_WORK REQUEST_. Look through the records and copy each line that has "suites" in it.
━━ SUPPLIED MATERIAL ━━
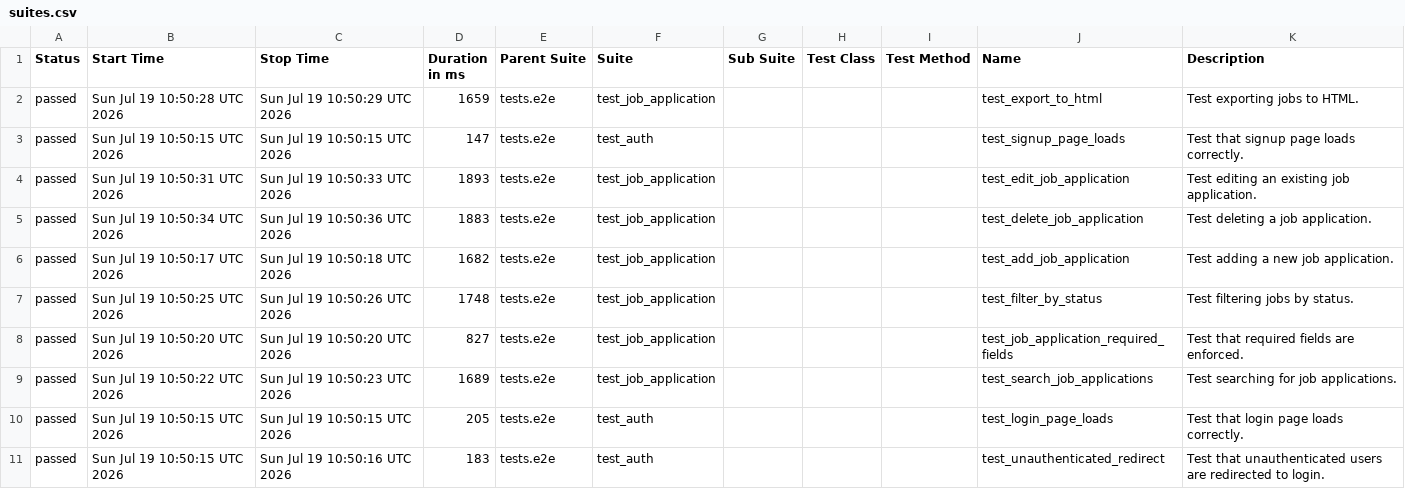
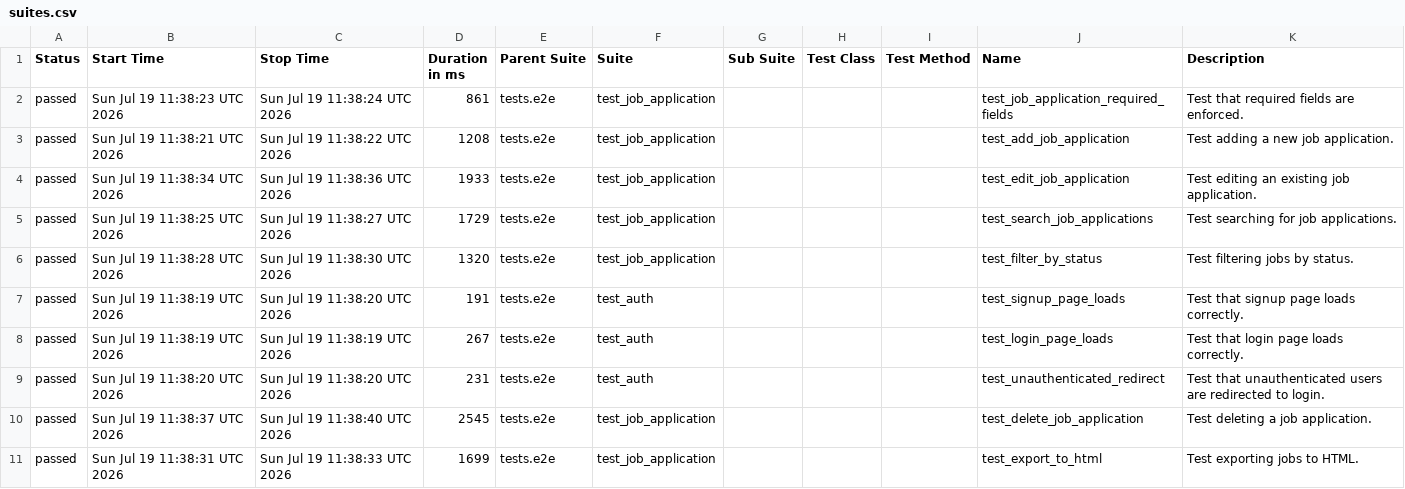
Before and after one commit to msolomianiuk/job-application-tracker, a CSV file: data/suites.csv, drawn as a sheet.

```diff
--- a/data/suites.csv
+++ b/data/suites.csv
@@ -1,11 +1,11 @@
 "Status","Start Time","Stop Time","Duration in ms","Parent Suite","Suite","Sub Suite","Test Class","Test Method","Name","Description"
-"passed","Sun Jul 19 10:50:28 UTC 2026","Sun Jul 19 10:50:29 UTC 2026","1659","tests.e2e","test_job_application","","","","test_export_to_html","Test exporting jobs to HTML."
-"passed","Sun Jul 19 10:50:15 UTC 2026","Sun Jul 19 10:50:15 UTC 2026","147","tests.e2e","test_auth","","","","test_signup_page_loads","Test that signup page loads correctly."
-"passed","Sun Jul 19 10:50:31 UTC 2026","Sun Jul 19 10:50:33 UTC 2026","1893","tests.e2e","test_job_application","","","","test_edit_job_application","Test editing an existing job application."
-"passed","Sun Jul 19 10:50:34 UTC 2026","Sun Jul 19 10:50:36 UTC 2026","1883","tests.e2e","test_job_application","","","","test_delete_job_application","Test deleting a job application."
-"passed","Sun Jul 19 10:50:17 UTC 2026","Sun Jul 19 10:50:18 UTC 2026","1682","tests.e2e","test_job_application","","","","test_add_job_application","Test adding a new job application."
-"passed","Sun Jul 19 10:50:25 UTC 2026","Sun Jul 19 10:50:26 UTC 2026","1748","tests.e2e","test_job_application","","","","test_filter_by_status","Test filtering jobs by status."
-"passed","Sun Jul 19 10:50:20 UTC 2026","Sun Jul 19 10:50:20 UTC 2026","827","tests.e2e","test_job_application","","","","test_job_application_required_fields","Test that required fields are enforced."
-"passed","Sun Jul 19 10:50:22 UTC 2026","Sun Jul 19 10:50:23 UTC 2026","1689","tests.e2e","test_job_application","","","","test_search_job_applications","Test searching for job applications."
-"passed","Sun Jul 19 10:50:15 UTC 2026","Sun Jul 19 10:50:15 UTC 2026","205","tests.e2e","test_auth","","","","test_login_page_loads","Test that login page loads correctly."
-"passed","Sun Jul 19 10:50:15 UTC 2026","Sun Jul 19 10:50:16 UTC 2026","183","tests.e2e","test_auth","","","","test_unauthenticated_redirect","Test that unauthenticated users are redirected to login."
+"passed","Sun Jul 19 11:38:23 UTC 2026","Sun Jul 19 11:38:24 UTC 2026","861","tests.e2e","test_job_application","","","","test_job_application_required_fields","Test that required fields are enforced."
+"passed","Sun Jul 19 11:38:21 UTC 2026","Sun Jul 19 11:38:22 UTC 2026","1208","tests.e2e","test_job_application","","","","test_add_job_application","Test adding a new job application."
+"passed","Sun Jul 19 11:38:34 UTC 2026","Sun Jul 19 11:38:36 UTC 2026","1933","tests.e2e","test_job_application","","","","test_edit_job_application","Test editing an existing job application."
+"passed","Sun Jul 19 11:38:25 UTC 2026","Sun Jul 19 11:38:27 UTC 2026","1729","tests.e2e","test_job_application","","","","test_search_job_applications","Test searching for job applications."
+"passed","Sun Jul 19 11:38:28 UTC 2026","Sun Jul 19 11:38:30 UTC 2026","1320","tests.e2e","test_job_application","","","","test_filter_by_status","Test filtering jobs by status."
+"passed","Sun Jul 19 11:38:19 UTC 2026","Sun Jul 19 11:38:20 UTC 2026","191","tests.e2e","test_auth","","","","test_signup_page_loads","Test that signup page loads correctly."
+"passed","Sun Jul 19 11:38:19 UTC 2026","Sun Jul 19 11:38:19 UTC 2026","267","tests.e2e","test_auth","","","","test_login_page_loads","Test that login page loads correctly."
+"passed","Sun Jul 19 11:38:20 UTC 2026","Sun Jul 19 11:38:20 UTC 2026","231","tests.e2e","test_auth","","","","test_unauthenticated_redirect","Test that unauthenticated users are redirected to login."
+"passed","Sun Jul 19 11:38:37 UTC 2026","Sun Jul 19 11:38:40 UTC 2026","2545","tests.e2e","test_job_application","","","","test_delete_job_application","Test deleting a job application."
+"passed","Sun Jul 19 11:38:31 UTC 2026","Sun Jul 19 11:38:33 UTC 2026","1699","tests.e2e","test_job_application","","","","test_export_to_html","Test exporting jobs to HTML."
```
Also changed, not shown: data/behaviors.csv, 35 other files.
━━━
━━ SUPPLIED MATERIAL ━━
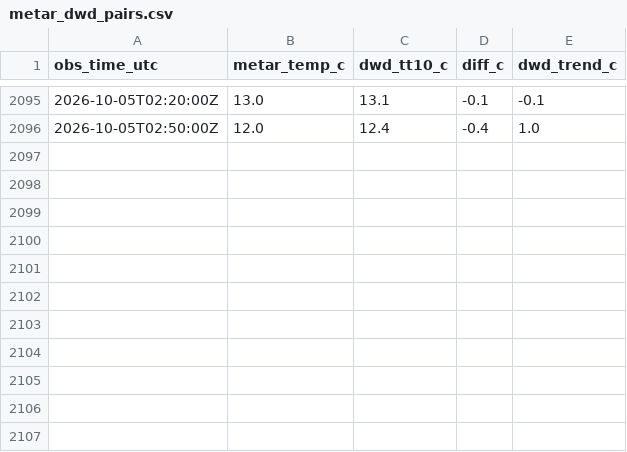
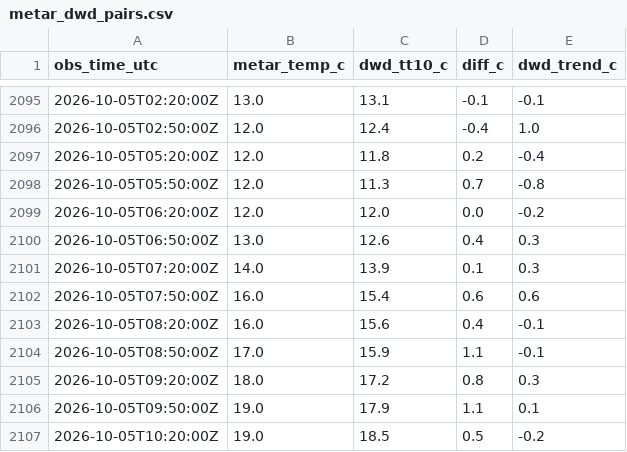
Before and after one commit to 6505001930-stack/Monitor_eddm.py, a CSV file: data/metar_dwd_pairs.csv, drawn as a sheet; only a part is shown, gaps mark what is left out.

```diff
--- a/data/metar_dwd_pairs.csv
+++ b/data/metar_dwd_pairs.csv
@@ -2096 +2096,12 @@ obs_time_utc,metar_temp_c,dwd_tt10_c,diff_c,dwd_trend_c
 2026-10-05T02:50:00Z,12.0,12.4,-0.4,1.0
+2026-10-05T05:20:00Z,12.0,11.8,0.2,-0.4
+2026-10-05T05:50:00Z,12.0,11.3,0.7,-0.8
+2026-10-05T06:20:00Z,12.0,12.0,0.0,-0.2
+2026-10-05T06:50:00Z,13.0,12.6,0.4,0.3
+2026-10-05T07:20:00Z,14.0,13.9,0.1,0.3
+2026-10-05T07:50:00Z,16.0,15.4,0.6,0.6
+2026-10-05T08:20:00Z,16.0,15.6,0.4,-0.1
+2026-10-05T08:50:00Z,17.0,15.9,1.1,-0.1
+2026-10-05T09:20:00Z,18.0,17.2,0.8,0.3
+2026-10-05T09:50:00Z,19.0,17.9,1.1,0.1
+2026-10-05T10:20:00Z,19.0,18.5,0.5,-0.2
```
━━━
_EXERCISE RESULT_.
Before and after one commit to msolomianiuk/job-application-tracker, a CSV file: data/suites.csv, drawn as a sheet.
--- a/data/suites.csv
+++ b/data/suites.csv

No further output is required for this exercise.